__What to produce__.
Provide again, from the entries below, every line from the one containing "Before and after one commit to trow126/agents-toolkit, a" through the one containing "Also changed, not", exactly as written, and no other line.

__Records__.
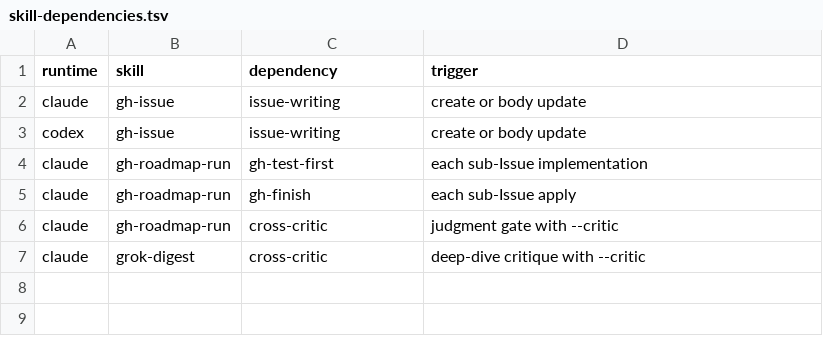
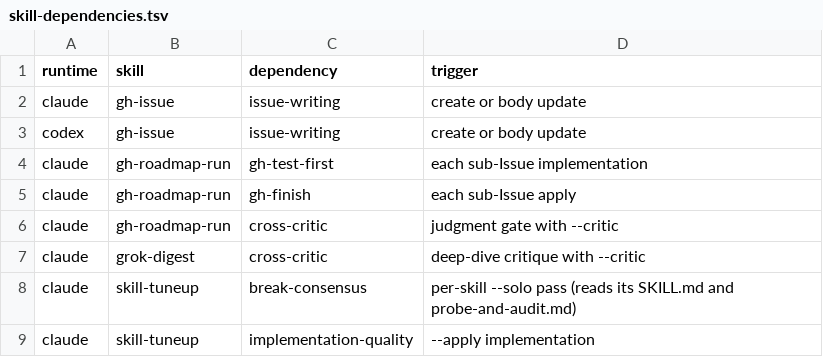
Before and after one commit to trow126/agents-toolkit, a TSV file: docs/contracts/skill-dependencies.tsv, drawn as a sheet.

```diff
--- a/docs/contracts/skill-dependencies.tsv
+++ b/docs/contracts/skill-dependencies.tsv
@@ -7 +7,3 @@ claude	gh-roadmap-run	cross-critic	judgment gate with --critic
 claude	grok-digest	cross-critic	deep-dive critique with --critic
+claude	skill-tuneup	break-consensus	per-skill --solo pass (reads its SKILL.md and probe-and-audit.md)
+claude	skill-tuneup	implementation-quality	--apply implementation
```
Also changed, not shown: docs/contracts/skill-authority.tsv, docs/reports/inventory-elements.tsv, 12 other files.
...
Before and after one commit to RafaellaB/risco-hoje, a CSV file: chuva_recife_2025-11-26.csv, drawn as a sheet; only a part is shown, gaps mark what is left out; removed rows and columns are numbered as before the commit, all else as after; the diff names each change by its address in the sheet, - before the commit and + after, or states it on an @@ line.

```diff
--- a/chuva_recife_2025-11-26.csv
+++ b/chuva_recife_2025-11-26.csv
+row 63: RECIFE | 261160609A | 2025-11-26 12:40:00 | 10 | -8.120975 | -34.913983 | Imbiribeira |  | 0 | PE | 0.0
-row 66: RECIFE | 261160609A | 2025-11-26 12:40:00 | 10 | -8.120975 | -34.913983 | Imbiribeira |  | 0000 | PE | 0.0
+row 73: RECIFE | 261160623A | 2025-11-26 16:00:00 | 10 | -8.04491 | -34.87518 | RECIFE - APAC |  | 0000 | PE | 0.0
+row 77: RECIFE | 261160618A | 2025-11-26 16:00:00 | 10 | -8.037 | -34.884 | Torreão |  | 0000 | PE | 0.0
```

__Answer to this exercise__.
Before and after one commit to trow126/agents-toolkit, a TSV file: docs/contracts/skill-dependencies.tsv, drawn as a sheet.

```diff
--- a/docs/contracts/skill-dependencies.tsv
+++ b/docs/contracts/skill-dependencies.tsv
@@ -7 +7,3 @@ claude	gh-roadmap-run	cross-critic	judgment gate with --critic
 claude	grok-digest	cross-critic	deep-dive critique with --critic
+claude	skill-tuneup	break-consensus	per-skill --solo pass (reads its SKILL.md and probe-and-audit.md)
+claude	skill-tuneup	implementation-quality	--apply implementation
```
Also changed, not shown: docs/contracts/skill-authority.tsv, docs/reports/inventory-elements.tsv, 12 other files.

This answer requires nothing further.